What is being asked - Determine how many lines in the records below include the word "after" and output that number alone.

Detected change data -
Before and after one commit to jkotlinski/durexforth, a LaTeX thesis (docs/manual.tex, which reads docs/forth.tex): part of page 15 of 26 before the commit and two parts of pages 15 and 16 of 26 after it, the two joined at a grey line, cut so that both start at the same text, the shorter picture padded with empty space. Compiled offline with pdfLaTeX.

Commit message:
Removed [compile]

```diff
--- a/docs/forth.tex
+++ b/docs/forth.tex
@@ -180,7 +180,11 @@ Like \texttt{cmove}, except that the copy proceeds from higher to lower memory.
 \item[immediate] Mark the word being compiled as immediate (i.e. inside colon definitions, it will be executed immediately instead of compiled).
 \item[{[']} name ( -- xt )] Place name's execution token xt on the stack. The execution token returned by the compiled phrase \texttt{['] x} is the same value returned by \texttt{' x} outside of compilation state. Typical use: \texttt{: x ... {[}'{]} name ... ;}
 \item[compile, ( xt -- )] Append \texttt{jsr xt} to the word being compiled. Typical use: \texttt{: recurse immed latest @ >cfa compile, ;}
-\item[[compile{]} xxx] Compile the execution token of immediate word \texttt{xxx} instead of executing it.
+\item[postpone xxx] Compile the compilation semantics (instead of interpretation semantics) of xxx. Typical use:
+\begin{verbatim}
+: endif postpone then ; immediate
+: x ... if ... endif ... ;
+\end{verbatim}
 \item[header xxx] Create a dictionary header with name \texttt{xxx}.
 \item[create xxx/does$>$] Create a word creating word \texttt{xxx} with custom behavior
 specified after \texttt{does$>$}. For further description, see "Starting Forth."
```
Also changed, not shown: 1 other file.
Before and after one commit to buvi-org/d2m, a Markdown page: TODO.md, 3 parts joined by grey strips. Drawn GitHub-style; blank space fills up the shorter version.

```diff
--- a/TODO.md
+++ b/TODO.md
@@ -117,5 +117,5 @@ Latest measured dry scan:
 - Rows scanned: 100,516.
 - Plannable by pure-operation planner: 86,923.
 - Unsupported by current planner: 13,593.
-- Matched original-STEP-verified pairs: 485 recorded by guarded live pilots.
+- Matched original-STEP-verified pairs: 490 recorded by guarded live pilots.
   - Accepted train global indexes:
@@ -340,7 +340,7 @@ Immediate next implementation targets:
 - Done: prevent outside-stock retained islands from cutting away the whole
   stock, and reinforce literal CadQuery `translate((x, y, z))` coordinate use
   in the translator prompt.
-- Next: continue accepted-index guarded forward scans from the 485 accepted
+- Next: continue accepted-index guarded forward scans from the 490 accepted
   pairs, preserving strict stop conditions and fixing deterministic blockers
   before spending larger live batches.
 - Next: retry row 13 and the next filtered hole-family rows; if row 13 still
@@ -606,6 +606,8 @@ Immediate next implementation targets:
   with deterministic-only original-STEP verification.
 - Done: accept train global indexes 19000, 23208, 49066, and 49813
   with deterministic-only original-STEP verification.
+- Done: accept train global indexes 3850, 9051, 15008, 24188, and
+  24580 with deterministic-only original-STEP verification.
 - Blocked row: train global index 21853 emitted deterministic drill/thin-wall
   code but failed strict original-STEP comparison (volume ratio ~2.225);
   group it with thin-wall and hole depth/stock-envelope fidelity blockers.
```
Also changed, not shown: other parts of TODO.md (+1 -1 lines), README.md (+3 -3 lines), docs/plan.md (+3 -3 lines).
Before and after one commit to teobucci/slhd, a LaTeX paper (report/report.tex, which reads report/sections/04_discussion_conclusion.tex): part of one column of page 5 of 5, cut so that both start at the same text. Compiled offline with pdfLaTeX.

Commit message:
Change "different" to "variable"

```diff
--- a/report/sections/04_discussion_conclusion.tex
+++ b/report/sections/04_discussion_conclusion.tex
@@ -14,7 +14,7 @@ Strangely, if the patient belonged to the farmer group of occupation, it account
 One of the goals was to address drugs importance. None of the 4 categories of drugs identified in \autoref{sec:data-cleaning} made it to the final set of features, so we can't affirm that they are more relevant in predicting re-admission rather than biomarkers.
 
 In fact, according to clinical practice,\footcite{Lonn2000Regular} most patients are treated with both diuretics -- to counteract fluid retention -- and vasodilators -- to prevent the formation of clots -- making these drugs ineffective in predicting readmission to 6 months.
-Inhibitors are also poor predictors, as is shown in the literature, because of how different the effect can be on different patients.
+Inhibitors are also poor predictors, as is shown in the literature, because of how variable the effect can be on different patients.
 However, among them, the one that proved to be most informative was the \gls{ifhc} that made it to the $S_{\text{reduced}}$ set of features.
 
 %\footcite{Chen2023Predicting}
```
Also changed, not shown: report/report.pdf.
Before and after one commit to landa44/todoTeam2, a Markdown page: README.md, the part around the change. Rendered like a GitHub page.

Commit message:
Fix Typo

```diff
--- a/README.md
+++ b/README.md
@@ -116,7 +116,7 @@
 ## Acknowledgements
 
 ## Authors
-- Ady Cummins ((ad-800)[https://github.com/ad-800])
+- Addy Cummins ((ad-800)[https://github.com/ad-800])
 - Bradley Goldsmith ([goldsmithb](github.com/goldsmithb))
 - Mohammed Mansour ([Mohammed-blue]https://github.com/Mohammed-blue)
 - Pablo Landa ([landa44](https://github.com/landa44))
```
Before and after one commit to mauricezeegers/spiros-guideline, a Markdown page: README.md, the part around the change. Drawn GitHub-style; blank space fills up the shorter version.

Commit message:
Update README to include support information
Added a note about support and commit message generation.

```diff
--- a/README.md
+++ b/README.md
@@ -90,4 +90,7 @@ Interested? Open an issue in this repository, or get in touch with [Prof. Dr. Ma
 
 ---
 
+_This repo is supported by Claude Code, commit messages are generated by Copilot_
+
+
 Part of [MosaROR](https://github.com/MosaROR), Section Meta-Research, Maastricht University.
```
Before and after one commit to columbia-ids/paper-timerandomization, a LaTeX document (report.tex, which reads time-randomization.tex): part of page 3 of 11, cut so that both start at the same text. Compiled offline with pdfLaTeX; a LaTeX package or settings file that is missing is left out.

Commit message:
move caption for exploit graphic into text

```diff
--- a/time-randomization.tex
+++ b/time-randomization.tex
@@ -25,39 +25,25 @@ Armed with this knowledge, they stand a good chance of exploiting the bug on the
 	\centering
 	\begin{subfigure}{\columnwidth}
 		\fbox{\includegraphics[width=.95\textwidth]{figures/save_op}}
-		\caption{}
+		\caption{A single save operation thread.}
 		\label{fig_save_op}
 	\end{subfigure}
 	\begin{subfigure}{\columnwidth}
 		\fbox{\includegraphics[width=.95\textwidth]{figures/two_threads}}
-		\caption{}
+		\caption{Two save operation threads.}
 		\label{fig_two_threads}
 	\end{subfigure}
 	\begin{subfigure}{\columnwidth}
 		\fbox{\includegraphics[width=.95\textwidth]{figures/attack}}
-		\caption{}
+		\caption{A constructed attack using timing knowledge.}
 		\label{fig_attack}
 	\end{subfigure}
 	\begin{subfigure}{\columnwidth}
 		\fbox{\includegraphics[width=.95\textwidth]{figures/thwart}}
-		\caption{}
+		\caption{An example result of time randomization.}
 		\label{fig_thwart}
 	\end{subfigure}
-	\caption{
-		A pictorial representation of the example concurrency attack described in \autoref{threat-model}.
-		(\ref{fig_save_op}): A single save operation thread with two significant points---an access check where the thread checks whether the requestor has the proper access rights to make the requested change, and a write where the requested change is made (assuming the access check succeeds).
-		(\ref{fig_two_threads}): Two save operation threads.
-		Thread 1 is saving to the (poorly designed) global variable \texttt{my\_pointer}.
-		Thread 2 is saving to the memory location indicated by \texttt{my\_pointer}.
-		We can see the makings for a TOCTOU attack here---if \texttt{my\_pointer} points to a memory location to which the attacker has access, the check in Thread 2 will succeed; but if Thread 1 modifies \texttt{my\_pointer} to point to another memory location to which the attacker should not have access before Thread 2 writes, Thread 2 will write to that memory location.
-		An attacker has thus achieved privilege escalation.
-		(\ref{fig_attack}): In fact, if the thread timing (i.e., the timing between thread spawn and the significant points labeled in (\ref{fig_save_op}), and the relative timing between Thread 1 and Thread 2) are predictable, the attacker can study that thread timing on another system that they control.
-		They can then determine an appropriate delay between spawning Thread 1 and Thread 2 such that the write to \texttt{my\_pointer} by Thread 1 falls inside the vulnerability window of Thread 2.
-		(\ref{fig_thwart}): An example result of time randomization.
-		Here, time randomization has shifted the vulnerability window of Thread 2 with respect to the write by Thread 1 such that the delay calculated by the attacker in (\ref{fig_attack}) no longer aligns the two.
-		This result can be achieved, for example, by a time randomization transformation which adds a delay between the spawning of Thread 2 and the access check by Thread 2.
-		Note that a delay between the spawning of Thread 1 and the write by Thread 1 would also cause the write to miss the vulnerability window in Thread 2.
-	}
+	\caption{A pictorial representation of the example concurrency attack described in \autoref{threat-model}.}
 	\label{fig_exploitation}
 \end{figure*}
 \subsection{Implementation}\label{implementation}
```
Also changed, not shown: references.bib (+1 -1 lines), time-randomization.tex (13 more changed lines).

Answer to this exercise - 7